Some people say that all stories are inspired by real experiences. Were any of the events in your books inspired by your own life? 
I think there’s always a little piece of the writer in whatever book they’re working on. I’ll Meet You There is my most autobiographical in that my dad is a Marine who suffers from PTSD. I’m also a lot like Sky in that I was an artist stuck in a small town. With Something Real, I was very much like Chloe in that I want to travel the world (33 countries and counting!). And Exquisite Captive is set in LA, where I’m from, so all my favorite places are featured there, as well as countries I’ve traveled to. 
Wow! You've gone to so many different places! Give us an insight into how you create your main characters. 
I just start writing them and let them tell me who they are through scenes.

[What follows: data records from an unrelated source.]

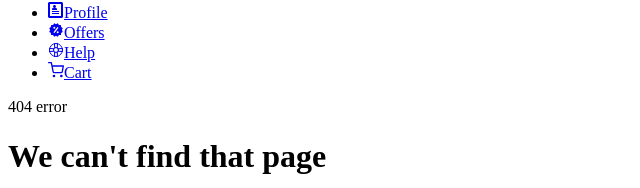
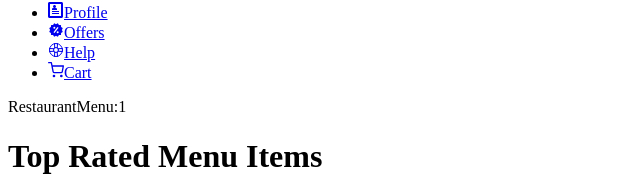
Before and after one commit to jatinfoujdar/swiggy-api-app, a React (Create React App) app: page /restaurant/1 in a window 1280 px wide. Shown: the part 183-371 px from the top of the page, without its empty margins (0-640 px from the left). Built offline with nearby package versions, Linux system fonts and the light colour scheme.

Commit message:
useparams fetch id commit

```diff
--- a/src/App.js
+++ b/src/App.js
@@ -10,6 +10,7 @@ import Login from "./Login/Login";
 import Signup from './Login/Signup';
 import Body from './Component/Body';
 import { Error } from './Component/Error';
+import RestaurantMenu from './Component/Restaurant/RestaurantMenu';
 
 function App() {
   return (
@@ -20,8 +21,8 @@ function App() {
         <Route path="/login" element={<Login />} />
         <Route path="/signup" element={<Signup />} />
         <Route path='*' element={<Error />}/>
+        <Route path="/restaurant/:id" element={<RestaurantMenu />}/>
       </Routes>
-
       <Category />
     </BrowserRouter>
   );
--- /dev/null
+++ b/src/Component/Restaurant/RestaurantMenu.jsx
@@ -0,0 +1,12 @@
+import React from 'react'
+import { useParams } from 'react-router-dom'
+
+const RestaurantMenu = () => {
+    const params = useParams();
+    const {id} = params
+  return (
+    <div>RestaurantMenu:{id}</div>
+  )
+}
+
+export default RestaurantMenu
```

I also like to use Pinterest to develop the world of the story. (HDWriter is my Pinterest name).
I've never considered using Pinterest for story development. That's a great idea! Your stories touch on really serious issues without making the whole novel seem dark and dreary, especially I’ll Meet You There. How do you accomplish that?
I’m a sucker for good romance and I think that brings the lighter side to these novels. It can’t be too dark with romance between characters who really want to make it work. 
Something Real is about the harsh realities of reality TV. Do you have any guilty pleasure reality TV shows that you watch?
When I was living in Korea (as an ESL teacher) I got really homesick and would watch America’s Next Top Model, since it was one of the only shows in English on TV. I don’t watch reality TV, but I love UnReal. 
ANTM was also one of my guilt pleasure shows. How much research did you have to do before writing your books?
I had to do a lot for I’ll Meet You There. I interviewed several Marines and Soldiers, as well as read a lot of non-fiction and online articles in order to capture the war properly. My husband is an actor, so he helped me with all the filming stuff in Something Real. With Exquisite Captive, I did a ton of research about jinn mythology and traveled to Morocco for Book 2. 
How do you pick names for your characters?
They honestly just come to me. 
What are you working on right now?
I’m working on my next contemporary. It’s called Bad Romance and it’s about an abusive high school relationship. Very autobiographical! I’m also working on my new fantasy series, which is set in a Gotham/Hong Kong city with fashion and music from the 1930’s. Magic, mobsters, and mayhem! 
I can't wait to read those! What draws you to young adult books?
I love that they chronicle “firsts” – first love, first kiss, first everything. I also love the hope in them-they’re not cynical. 
Is that also your favorite genre to read?

Yes! I mostly read YA and the occasional adult literary novel. I also love craft books. 

Why do you write? 
Because I can’t not write. It’s who I am. I literally feel unwell when I don’t write, like physically. It’s a real thing. 
What is the hardest thing about writing? 
Writing!  No, the hardest part for me is when it’s not flowing. Some books are harder to crack than others. 
What is the easiest thing about writing? 
Living in my imagination. 
What book/s are you reading at present? 
I’m reading my dear friend Lisa Papademetriou’s book, a middle grade called A Tale of Highly Unusual Magic – delightful! I’m also reading Natalie Goldberg’s Writing Down The Bones, a great craft book. 
I'll add those to my "To-Read" list! Do you have any advice for other authors? 
Write every day and know even the most seasoned writers have crappy first drafts. Also, read!
How can readers discover more about you and you work? 
They can check out my website: www.heatherdemetrios.com
Thanks for being a part of this Q and A! Good luck in all of your future writing!
o Amber Gregg



Check out my reviews of two of Heather’s books!